- **DATA FOR THIS EXERCISE**
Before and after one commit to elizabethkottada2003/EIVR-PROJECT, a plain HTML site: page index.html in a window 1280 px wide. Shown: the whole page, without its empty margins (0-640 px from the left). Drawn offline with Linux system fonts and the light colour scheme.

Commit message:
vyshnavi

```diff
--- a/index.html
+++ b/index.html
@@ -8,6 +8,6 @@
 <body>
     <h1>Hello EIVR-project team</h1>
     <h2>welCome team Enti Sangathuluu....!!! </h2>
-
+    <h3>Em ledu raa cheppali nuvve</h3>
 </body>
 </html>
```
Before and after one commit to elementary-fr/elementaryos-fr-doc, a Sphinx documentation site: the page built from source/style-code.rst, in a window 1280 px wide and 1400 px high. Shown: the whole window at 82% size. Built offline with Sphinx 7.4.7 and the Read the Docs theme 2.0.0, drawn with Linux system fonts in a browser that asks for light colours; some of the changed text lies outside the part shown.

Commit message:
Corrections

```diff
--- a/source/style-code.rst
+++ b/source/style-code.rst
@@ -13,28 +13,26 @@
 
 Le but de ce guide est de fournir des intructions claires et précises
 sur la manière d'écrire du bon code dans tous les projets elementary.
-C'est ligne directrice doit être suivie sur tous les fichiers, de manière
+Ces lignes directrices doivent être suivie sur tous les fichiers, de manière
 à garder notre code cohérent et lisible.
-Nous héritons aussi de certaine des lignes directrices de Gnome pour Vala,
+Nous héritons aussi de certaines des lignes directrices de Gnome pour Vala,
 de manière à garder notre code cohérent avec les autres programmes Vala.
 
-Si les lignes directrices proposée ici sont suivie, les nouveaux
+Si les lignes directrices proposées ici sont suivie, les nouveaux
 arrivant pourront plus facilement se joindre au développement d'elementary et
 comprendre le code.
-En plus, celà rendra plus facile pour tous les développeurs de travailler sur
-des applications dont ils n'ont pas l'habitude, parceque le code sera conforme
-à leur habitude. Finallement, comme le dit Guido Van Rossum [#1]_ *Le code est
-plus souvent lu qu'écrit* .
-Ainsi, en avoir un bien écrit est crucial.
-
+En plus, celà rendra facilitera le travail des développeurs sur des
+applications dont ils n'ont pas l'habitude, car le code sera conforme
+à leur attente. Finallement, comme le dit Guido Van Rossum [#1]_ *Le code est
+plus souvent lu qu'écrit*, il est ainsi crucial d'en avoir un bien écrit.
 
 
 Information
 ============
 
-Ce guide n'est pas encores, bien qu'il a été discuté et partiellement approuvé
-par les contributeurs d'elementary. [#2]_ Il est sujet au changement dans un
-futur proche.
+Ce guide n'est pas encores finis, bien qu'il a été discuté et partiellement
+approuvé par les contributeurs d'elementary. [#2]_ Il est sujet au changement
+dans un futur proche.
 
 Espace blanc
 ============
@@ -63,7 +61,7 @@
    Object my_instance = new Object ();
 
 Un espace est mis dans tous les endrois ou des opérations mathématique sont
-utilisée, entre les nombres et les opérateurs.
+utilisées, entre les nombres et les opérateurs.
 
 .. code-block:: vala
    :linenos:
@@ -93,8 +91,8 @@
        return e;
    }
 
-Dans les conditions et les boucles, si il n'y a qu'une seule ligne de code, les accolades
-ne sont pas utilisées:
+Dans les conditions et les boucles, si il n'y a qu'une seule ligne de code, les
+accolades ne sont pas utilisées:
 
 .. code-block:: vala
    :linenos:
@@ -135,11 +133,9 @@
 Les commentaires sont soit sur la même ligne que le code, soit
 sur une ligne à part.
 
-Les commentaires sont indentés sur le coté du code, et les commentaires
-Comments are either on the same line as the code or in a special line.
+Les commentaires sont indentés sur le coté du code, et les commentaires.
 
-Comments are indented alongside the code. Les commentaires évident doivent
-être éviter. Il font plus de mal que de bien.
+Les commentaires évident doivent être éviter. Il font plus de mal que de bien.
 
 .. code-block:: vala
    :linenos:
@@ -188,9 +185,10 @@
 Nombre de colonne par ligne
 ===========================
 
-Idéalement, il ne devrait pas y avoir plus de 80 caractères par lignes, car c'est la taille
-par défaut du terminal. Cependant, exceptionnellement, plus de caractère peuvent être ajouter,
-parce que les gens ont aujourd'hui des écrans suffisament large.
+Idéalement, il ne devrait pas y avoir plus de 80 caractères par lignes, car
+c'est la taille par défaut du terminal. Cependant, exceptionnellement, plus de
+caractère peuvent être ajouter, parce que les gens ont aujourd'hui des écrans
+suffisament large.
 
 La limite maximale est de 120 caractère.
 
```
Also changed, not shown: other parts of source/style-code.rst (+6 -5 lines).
...
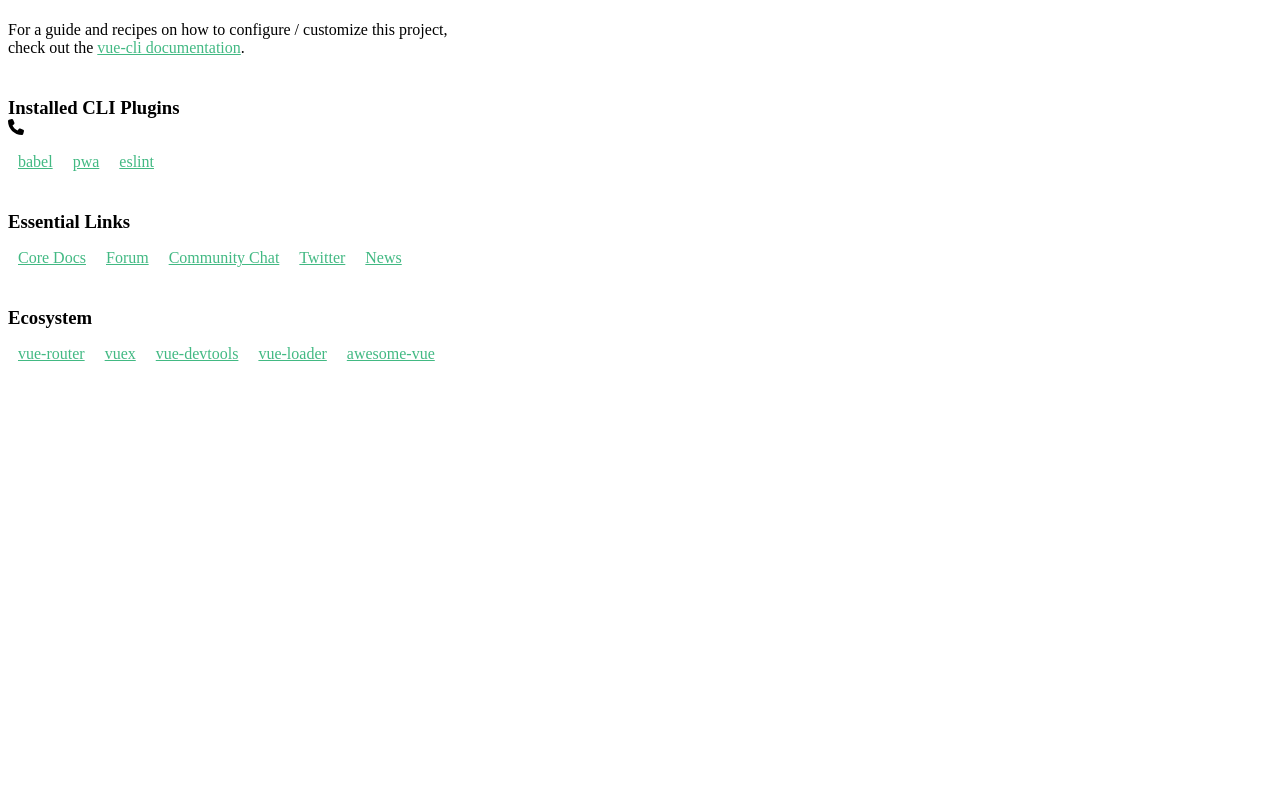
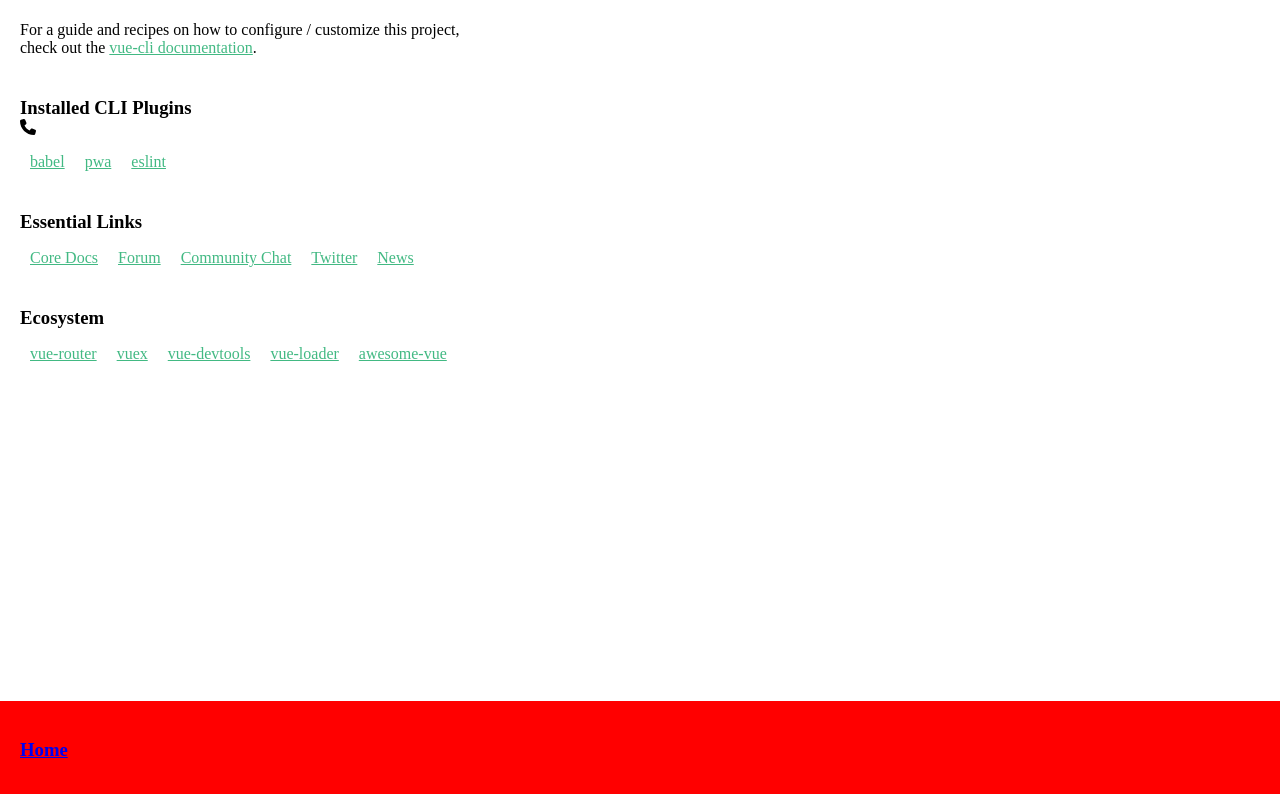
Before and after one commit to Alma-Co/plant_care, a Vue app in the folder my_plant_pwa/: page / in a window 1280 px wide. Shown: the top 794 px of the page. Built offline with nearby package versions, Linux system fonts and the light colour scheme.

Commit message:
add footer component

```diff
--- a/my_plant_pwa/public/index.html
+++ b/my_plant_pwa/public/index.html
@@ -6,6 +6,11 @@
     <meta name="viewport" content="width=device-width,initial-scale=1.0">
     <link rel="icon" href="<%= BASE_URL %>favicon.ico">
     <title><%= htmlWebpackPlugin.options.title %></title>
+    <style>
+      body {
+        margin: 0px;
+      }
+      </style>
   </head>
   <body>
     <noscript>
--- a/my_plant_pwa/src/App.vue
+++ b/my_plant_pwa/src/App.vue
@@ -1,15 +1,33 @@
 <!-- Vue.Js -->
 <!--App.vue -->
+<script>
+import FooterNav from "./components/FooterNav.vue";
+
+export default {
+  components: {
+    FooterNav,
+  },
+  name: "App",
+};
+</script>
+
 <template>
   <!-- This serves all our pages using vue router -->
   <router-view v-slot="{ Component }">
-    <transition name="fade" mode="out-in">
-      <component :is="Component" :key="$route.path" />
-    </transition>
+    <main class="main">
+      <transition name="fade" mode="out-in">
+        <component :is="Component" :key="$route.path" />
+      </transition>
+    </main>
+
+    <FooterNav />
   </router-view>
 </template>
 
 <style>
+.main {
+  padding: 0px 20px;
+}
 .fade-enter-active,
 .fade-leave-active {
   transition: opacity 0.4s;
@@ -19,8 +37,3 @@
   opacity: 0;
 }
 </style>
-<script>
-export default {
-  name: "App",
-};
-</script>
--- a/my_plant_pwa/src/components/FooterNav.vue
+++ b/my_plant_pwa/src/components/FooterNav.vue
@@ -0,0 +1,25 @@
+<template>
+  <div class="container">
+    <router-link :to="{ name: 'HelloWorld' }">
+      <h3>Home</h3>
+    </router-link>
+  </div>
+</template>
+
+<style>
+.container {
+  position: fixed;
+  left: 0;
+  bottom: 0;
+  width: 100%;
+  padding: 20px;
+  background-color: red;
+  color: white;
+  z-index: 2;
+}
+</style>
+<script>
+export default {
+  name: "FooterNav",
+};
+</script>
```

- **REQUIRED ACTION**
Wherever a line in the data above holds "components", copy that line.

- **THE ANSWER**
+import FooterNav from "./components/FooterNav.vue";
+  components: {
--- a/my_plant_pwa/src/components/FooterNav.vue
+++ b/my_plant_pwa/src/components/FooterNav.vue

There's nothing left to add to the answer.